Given that Libya has, by and large, been ignored by both the commercial and alternative media in the US, the scope of the activities of the kleptocracy are truly amazing. It provides us with an insight as to the exponentially greater investment activities of Sunni kingdoms in the Gulf, and the fear that will envelop global financial markests if substantial protests erupt there. Meanwhile, as for Libya, if the populace prevails, then, perhaps, the country's tremendous oil wealth can be used to benefit them.
Libya has proven oil reserves of 44 billion barrels, the largest in Africa, according to the International Energy Agency.
The country has used this burgeoning oil wealth to invest close to $100bn (£61.6bn) around the world since economic sanctions were lifted in 2004.
Libya's overseas investments include a portfolio of UK properties as well as a 3% stake in Pearson Group, which makes it one of the biggest shareholders in the owner of the Financial Times.
The Libyan Investment Authority is the country's main financial vehicle, with an estimated $70bn of assets, according to the Sovereign Wealth Fund Institute. In June 2009 it paid £155m for Portman House, a 146,550 square foot shopping complex on Oxford Street which houses retailers including Boots and New Look. Five months later the LIA spent £120m on an office at 14 Cornhill – opposite the Bank of England – and in September 2010 Libya set up a joint venture to develop a hotel and retail complex in Maple Cross, Hertfordshire.

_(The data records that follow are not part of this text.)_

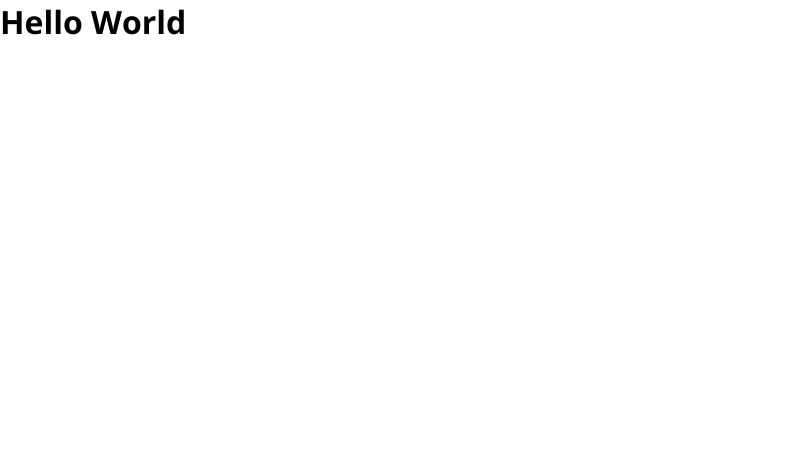
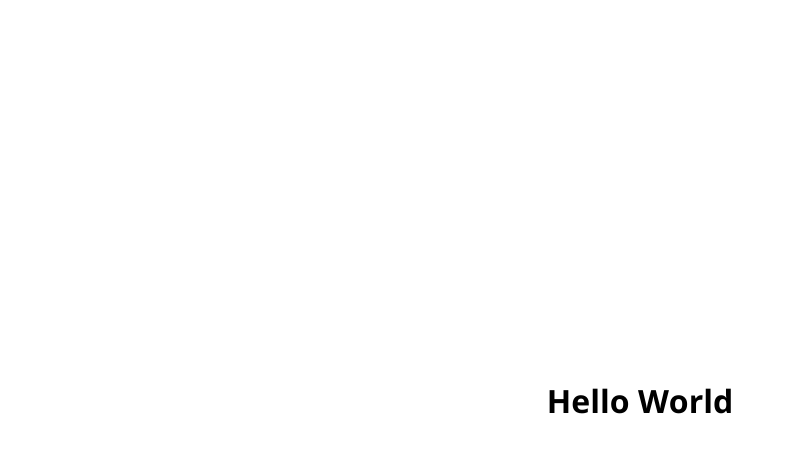
Before and after one commit to Carthur-P/ExpenseTracker, a React (Create React App) app in the folder expense-tracker/: page / in a window 1280 px wide. Shown: the top 452 px of the page, without its empty margins (0-792 px from the left). Built offline with nearby package versions, Linux system fonts and the light colour scheme.

Commit message:
adding css for styling in app

```diff
--- a/expense-tracker/src/App.js
+++ b/expense-tracker/src/App.js
@@ -1,11 +1,10 @@
 import React from 'react';
-import './App.css';
+import './css/App.css';
 
 function App() {
   return (
-    <div className="App">
-      <h1>Hello World
-      </h1>
+    <div className="app">
+      <h1>Hello World</h1>
     </div>
   );
 }
--- /dev/null
+++ b/expense-tracker/src/css/App.css
@@ -0,0 +1,7 @@
+.app {
+    width: 100vw;
+    height: 100vh;
+    display: flex;
+    align-items: center;
+    justify-content: center;
+}
--- a/expense-tracker/src/index.js
+++ b/expense-tracker/src/index.js
@@ -1,7 +1,7 @@
 import React from 'react';
 import ReactDOM from 'react-dom';
 import App from './App';
-import styles from './index.css';
+import './index.css';
 
 ReactDOM.render(
   <React.StrictMode>
```
Also changed, not shown: expense-tracker/src/App.css (deleted).
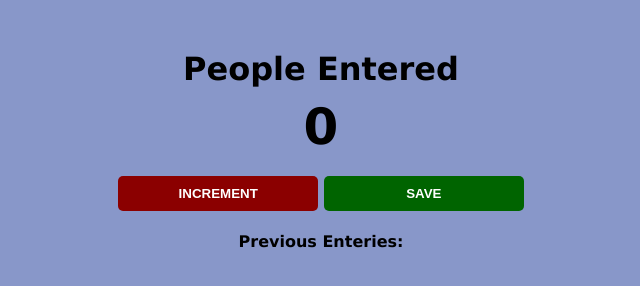
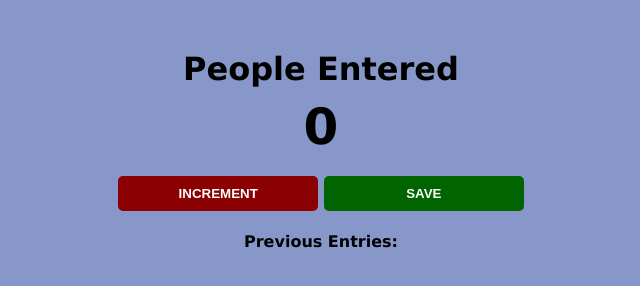
Before and after one commit to olajumokeolarewaju/Passenger-Counter-App, a plain HTML site: page index.html in a window 1280 px wide. Shown: the full height of the page, 319-959 px from the left. Drawn offline with Linux system fonts and the light colour scheme.

Commit message:
Passenger Counter App

```diff
--- a/index.html
+++ b/index.html
@@ -13,7 +13,7 @@
     <button id="increment-btn" onclick="increment()">INCREMENT</button>
     <button id="save-btn" onclick="save()">SAVE</button>
 
-    <p id="save-el">Previous Enteries: </p>
+    <p id="save-el">Previous Entries: </p>
 
 <script src="script.js"></script>
 </body>
```
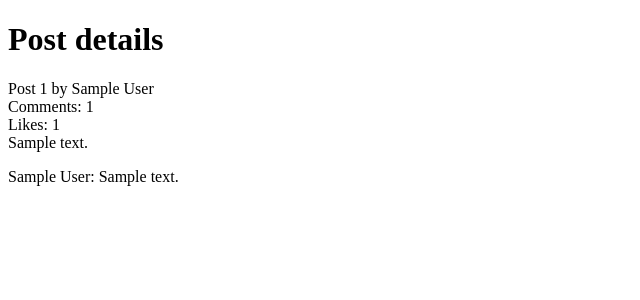
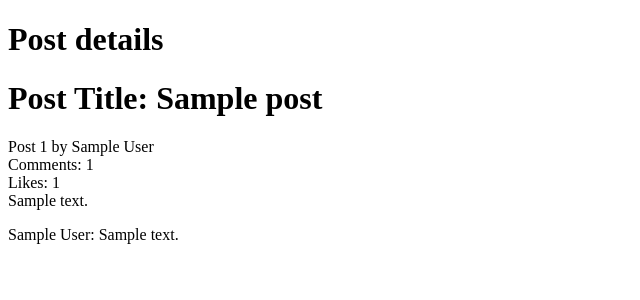
Before and after one commit to FrankMugagga/blog_app, a Rails app: page /users/1/posts/1 in a window 1280 px wide. Shown: the top 300 px of the page, without its empty margins (0-640 px from the left). Run offline with Rails 7, Linux system fonts and the light colour scheme; tables that the repository leaves empty hold one stand-in row (values such as "Sample post"); some libraries are stand-ins or nearby versions.

Commit message:
Add tests for user show

```diff
--- a/app/views/posts/show.html.erb
+++ b/app/views/posts/show.html.erb
@@ -1,5 +1,6 @@
 <h1>Post details</h1>
 <div class='post_detail'>
+  <h1>Post Title: <%= @post.title %> </h1>
   <div>
    <div>
      <div>Post <%= @post.id %> by <%= @post.author.Name %></div>
```
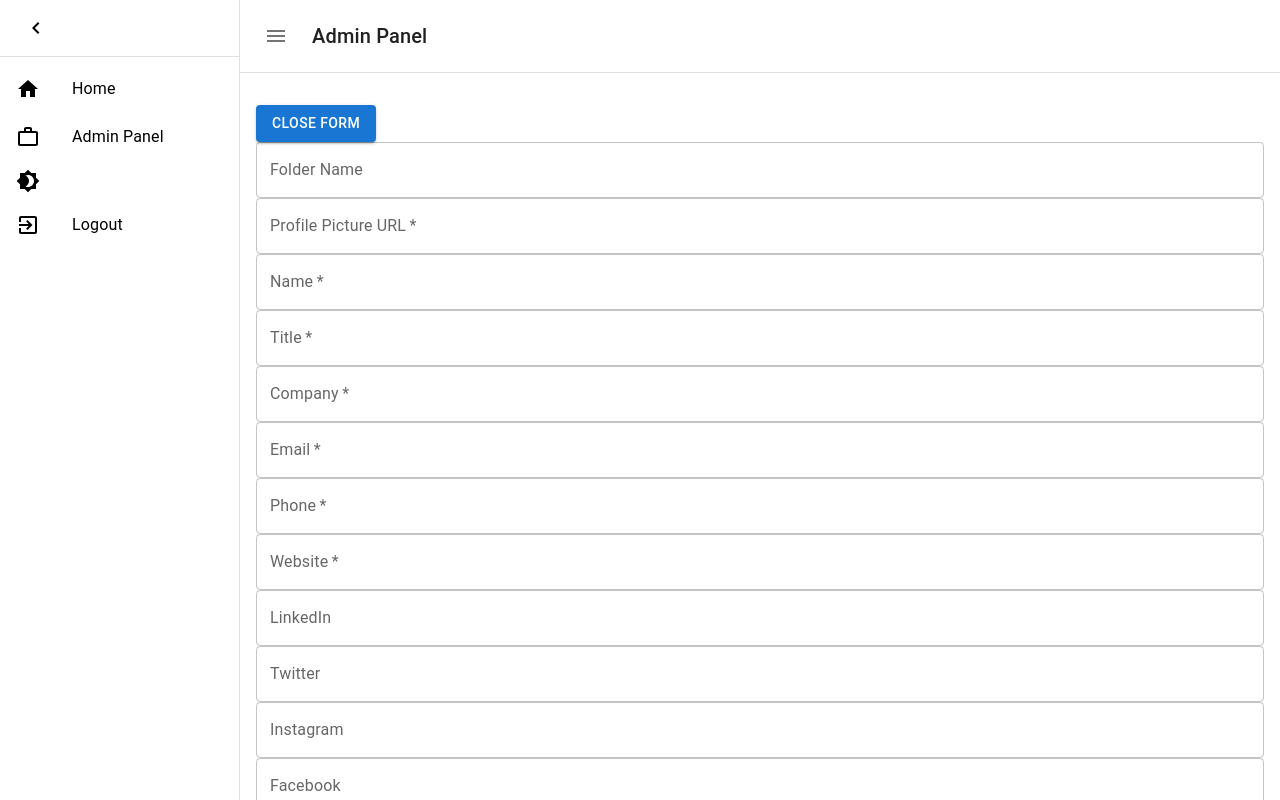
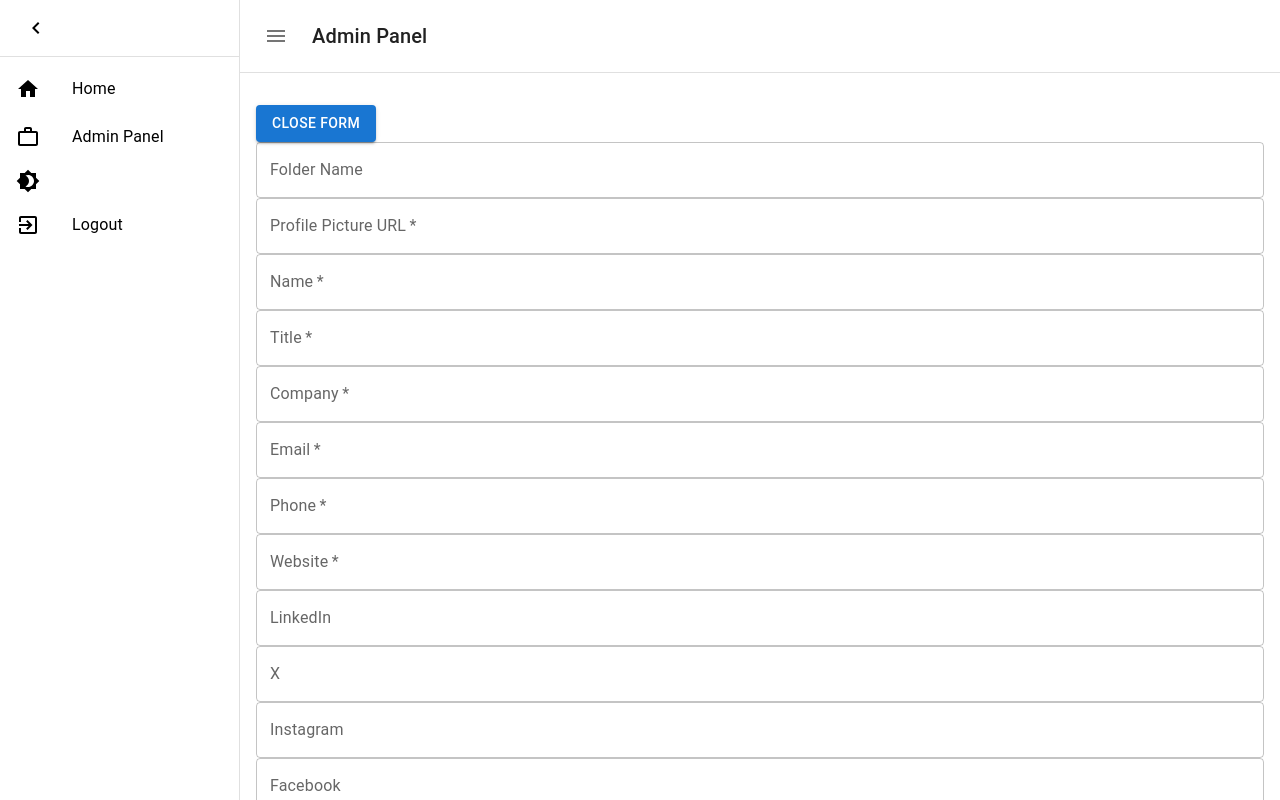
Before and after one commit to lebogangolifant/biz_link_client, a React (Create React App) app: page /admin in a window 1280 px wide. Both pictures are taken after typing "Sample" into the empty fields and a click on the button "CREATE NEW CARD". Shown: the top 800 px of the page. Built offline with nearby package versions, Linux system fonts and the light colour scheme; no server answers.

Commit message:
Update social media icons

```diff
--- a/src/components/admin/BusinessCard.js
+++ b/src/components/admin/BusinessCard.js
@@ -136,9 +136,10 @@ const BusinessCard = ({ card, onEdit, onDelete }) => {
           <TextField label="Title" name="title" value={editedData.title} onChange={handleChange} fullWidth required margin="dense" />
           <TextField label="Company" name="company" value={editedData.company} onChange={handleChange} fullWidth required margin="dense" />
           <TextField label="Email" name="email" value={editedData.email} onChange={handleChange} fullWidth required margin="dense" />
+	  <TextField label="Phone" name="phone" value={editedData.phone} onChange={handleChange} fullWidth required margin="dense" />
           <TextField label="Website" name="website" value={editedData.website} onChange={handleChange} fullWidth required margin="dense" />
           <TextField label="Linkedin" name="linkedin" value={editedData.linkedin} onChange={handleChange} fullWidth required margin="dense" />
-          <TextField label="Twitter" name="twitter" value={editedData.twitter} onChange={handleChange} fullWidth required margin="dense" />
+          <TextField label="X" name="x" value={editedData.x} onChange={handleChange} fullWidth required margin="dense" />
           <TextField label="Instagram" name="instagram" value={editedData.instagram} onChange={handleChange} fullWidth required margin="dense" />
           <TextField label="Facebook" name="facebook" value={editedData.facebook} onChange={handleChange} fullWidth required margin="dense" />
           <TextField label="Core Services" name="services" value={editedData.services} onChange={handleChange} fullWidth required margin="dense" />
@@ -153,7 +154,7 @@ const BusinessCard = ({ card, onEdit, onDelete }) => {
             margin="dense"
           >
             <MenuItem value="template1">Template 1</MenuItem>
-            <MenuItem value="template2">Template 2</MenuItem>
+            <MenuItem value="template2">Dont Use</MenuItem>
           </TextField>
           <Box sx={{ mt: 2, display: 'flex', justifyContent: 'space-between' }}>
             <Button onClick={handleEditSave} variant="contained" color="primary">Save</Button>
--- a/src/components/admin/CardTemplate1.js
+++ b/src/components/admin/CardTemplate1.js
@@ -5,7 +5,7 @@ import {
   Phone as PhoneIcon,
   Language as WebsiteIcon,
   LinkedIn as LinkedInIcon,
-  Twitter as TwitterIcon,
+  X as XIcon,
   Instagram as InstagramIcon,
   Facebook as FacebookIcon,
   Business as CompanyIcon,
@@ -54,7 +54,7 @@ const CardTemplate1 = ({ card }) => {
       EMAIL:${card.email}
       URL:${card.website}
       ${card.linkedin ? `X-SOCIALPROFILE;type=linkedin:${card.linkedin}\n` : ''}
-      ${card.twitter ? `X-SOCIALPROFILE;type=twitter:${card.twitter}\n` : ''}
+      ${card.x ? `X-SOCIALPROFILE;type=twitter:${card.x}\n` : ''}
       ${card.instagram ? `X-SOCIALPROFILE;type=instagram:${card.instagram}\n` : ''}
       ${card.facebook ? `X-SOCIALPROFILE;type=facebook:${card.facebook}\n` : ''}
       PHOTO;VALUE=URL:${card.profilePicture || ''}
@@ -117,9 +117,9 @@ const CardTemplate1 = ({ card }) => {
                 <LinkedInIcon />
               </IconButton>
             )}
-            {card.twitter && (
+            {card.x && (
               <IconButton>
-                <TwitterIcon />
+                <XIcon />
               </IconButton>
             )}
             {card.instagram && (
--- a/src/components/admin/CreateCard.js
+++ b/src/components/admin/CreateCard.js
@@ -10,7 +10,7 @@ const CreateCard = ({ onCreateCard, folders = [], onEditCard, setShowForm, owner
     phone: '',
     website: '',
     linkedin: '',
-    twitter: '',
+    x: '',
     instagram: '',
     facebook: '',
     services: '',
@@ -65,7 +65,7 @@ const CreateCard = ({ onCreateCard, folders = [], onEditCard, setShowForm, owner
         phone: '',
         website: '',
         linkedin: '',
-        twitter: '',
+        x: '',
         instagram: '',
         facebook: '',
         services: '',
@@ -92,7 +92,7 @@ const CreateCard = ({ onCreateCard, folders = [], onEditCard, setShowForm, owner
       <TextField label="Phone" name="phone" type="tel" value={formData.phone} onChange={handleChange} fullWidth error={!!errors.phone} helperText={errors.phone} required />
       <TextField label="Website" name="website" type="url" value={formData.website} onChange={handleChange} fullWidth error={!!errors.website} helperText={errors.website} required />
       <TextField label="LinkedIn" name="linkedin" value={formData.linkedin} onChange={handleChange} fullWidth />
-      <TextField label="Twitter" name="twitter" value={formData.twitter} onChange={handleChange} fullWidth />
+      <TextField label="X" name="x" value={formData.x} onChange={handleChange} fullWidth />
       <TextField label="Instagram" name="instagram" value={formData.instagram} onChange={handleChange} fullWidth />
       <TextField label="Facebook" name="facebook" value={formData.facebook} onChange={handleChange} fullWidth />
       <TextField label="Core Services" name="services" value={formData.services} onChange={handleChange} fullWidth multiline rows={4} />
```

The LIA, set up in 2006, has also made a series of investments in Italy, where prime minister Silvio Berlusconi enjoys a close relationship with Gaddafi. Libya owns about 2% of Fiat, 7.5% of Juventus Football Club and has a 2% stake in – and joint venture with – Italian aerospace and defence group Finmeccanica. It owns 7.5% of UniCredit, one of Italy's largest banks, and is a shareholder in Fortis, the Belgian-Dutch bank.
Libya has also made investments through other state vehicles, such as the Libyan African Investment Portfolio, which was set up in 2006 and is worth an estimated $8bn, according to the Sovereign Wealth Institute. This entity is behind FM Capital Partners, a hedge fund set up last year in Knightsbridge to execute a range of investments.
Another Libyan fund, known as the Long Term Asset Portfolio, was set up in 1982 and has an estimated $10bn, which is mainly invested in property and investment funds operated by other banks.
In addition, Libya's ruling elite – led by Gaddafi – has untold billions of dollars of funds around the world, according to Alistair Newton, senior political analyst at Nomura, the Japanese bank. This is a country that is so un-transparent I couldn't even begin to guess just how much money the ruling elite has [but] I would be very surprised if it didn't run into billions, Newton said.